The Financial Reporting Council has updated the UK Corporate Governance Code. Just as some charities are complaining about the extra disclosures required by the new Sorp, it is worth remembering that this is merely part of an overall push towards greater transparency in all corporate reporting - indeed, some charities already choose to follow the corporate code requirements. The new requirements will enhance the quality of information provided about the long-term health and strategy of listed companies, and about risk management.
The code requires boards to include a "viability statement" in their strategic reports to investors. In other parts of the not-for-profit sector - housing, for example - viability is a centrepiece of regulatory oversight, and it is noteworthy that the Charity Commission reviewed charities with net current liabilities over the summer.
The code has also been changed in relation to remuneration. Boards of listed companies will now need to ensure that executive remuneration is designed to promote the long-term success of the company and show more clearly to shareholders how this is being achieved. This link between remuneration and an organisation's success is rarely addressed in the charity sector - but, with the recent focus on high salaries, this is something charities should consider more often.
Since 1 September, firms involved in some types of theatre productions can claim £2 of tax deduction for every £1 spent on certain costs, and any resultant tax losses can be converted into the payment of a 25 per cent or 20 per cent tax credit.
On the face of it, a relief that works primarily by increasing tax-deductible costs does not appear to be aimed at the charity sector, where the income would be exempt from tax. But theatre productions are sometimes run by charities through commercial subsidiaries, perhaps to help limit any potential loss. In such cases, charities should make sure they do not miss out. In principle, if such a loss is incurred, a tax-credit payment should be available. As ever, this is more complicated than it appears and a number of other tax and legal issues would need to be considered.
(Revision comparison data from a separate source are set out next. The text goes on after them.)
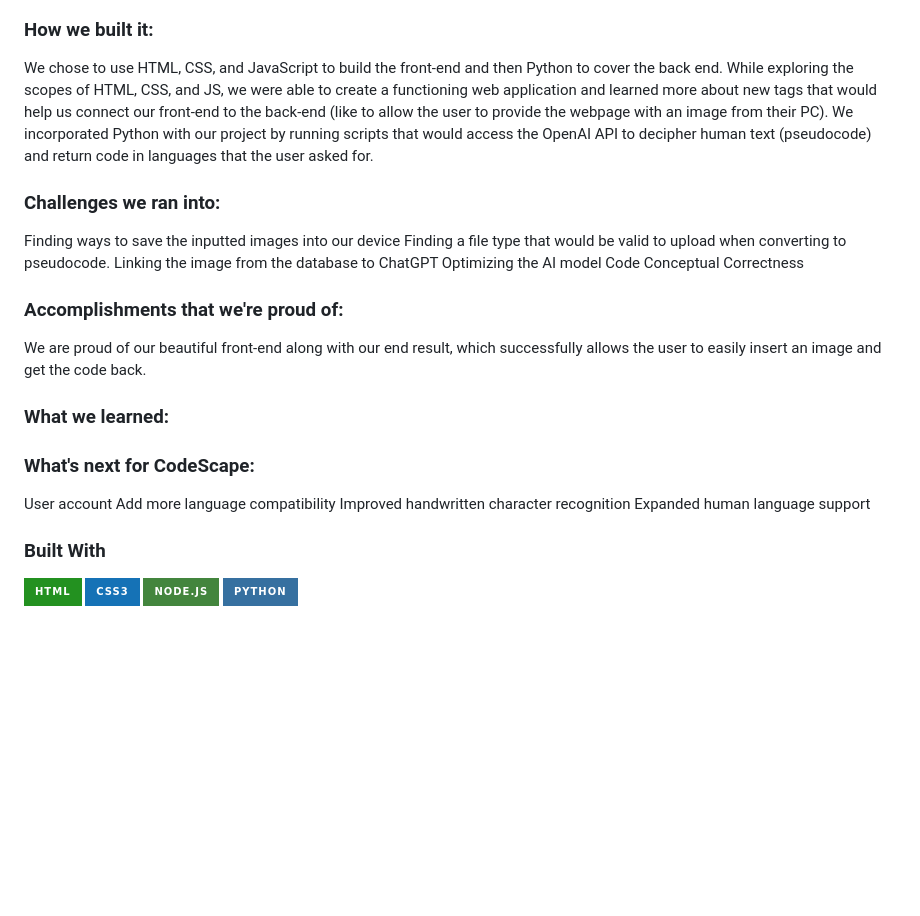
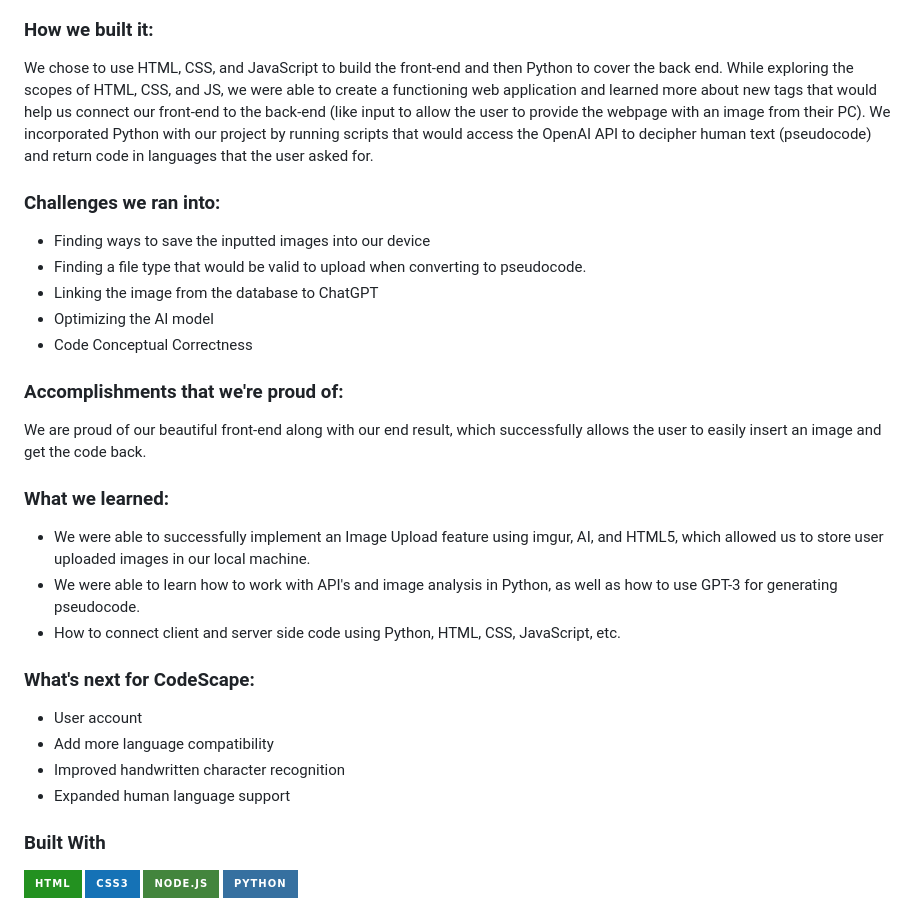
Before and after one commit to GokulCh/MegaHack-CodeScape, a Markdown page: README.md, the part around the change. Drawn GitHub-style; badges without logos; blank space fills up the shorter version.

```diff
--- a/README.md
+++ b/README.md
@@ -32,27 +32,30 @@ CodeScape was inspired by the typical problem that developers have when converti
 Pseudocode may be entered into CodeScape and converted into actual code segments in any preferred programming language. This is accomplished by first translating the pseudocode into executable code using ChatGPT's skills to understand the logic and intent behind it. Users may choose the target programming language, submit their pseudocode, and get a code sample in return.
 
 ### How we built it:
-We chose to use HTML, CSS, and JavaScript to build the front-end and then Python to cover the back end. While exploring the scopes of HTML, CSS, and JS, we were able to create a functioning web application and learned more about new tags that would help us connect our front-end to the back-end (like <input> to allow the user to provide the webpage with an image from their PC). We incorporated Python with our project by running scripts that would access the OpenAI API to decipher human text (pseudocode) and return code in languages that the user asked for.
+We chose to use HTML, CSS, and JavaScript to build the front-end and then Python to cover the back end. While exploring the scopes of HTML, CSS, and JS, we were able to create a functioning web application and learned more about new tags that would help us connect our front-end to the back-end (like input to allow the user to provide the webpage with an image from their PC). We incorporated Python with our project by running scripts that would access the OpenAI API to decipher human text (pseudocode) and return code in languages that the user asked for.
 
 
 ### Challenges we ran into:
-Finding ways to save the inputted images into our device
-Finding a file type that would be valid to upload when converting to pseudocode.
-Linking the image from the database to ChatGPT
-Optimizing the AI model
-Code Conceptual Correctness
+* Finding ways to save the inputted images into our device
+* Finding a file type that would be valid to upload when converting to pseudocode.
+* Linking the image from the database to ChatGPT
+* Optimizing the AI model
+* Code Conceptual Correctness
 
 
 ### Accomplishments that we're proud of:
 We are proud of our beautiful front-end along with our end result, which successfully allows the user to easily insert an image and get the code back.
 
 ### What we learned:
+*  We were able to successfully implement an Image Upload feature using imgur, AI, and HTML5, which allowed us to store user uploaded images in our local machine.
+* We were able to learn how to work with API's and image analysis  in Python, as well as how to use GPT-3 for generating pseudocode.
+* How to connect client and server  side code using Python, HTML, CSS, JavaScript, etc.
 
 ### What's next for CodeScape:
-User account
-Add more language compatibility
-Improved handwritten character recognition
-Expanded human language support
+* User account
+* Add more language compatibility
+* Improved handwritten character recognition
+* Expanded human language support
 
 
 ### Built With
```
The University of Huddersfield has been at the centre of a long-running VAT case concerning the abuse-of-rights argument previously determined in the widely known Halifax case. In 1995, the university decided to refurbish a derelict mill for use as a university building. It entered into a lease and leaseback arrangement with an unconnected trust. Both entities opted to tax, which enabled the university to deduct the input tax on the redevelopment up front, with output tax subsequently due on the rent payable under the lease. At this stage, therefore, the scheme gave a cash-flow rather than a net-tax advantage. The leases were collapsed in 2004.
In 2000, HM Revenue & Customs disallowed the input tax in an attempt at an abuse-of-rights argument. The case has been on tour ever since, and the upper tribunal has now confirmed that the transaction was indeed abusive. This means that the leaseback transaction is erased in its entirety, so the input tax on the mill is treated as residual and not fully recoverable.
The scheme used by the university has long since been overridden by legislation, but is indicative of how other schemes could be treated. It is also interesting to hear that there might well be further arguments still to be made in this case, so it is not closed. It serves as a reminder that artificial schemes intended to save charities from VAT are unlikely to work.
Don Bawtree is lead partner for charities at accountants BDO LLP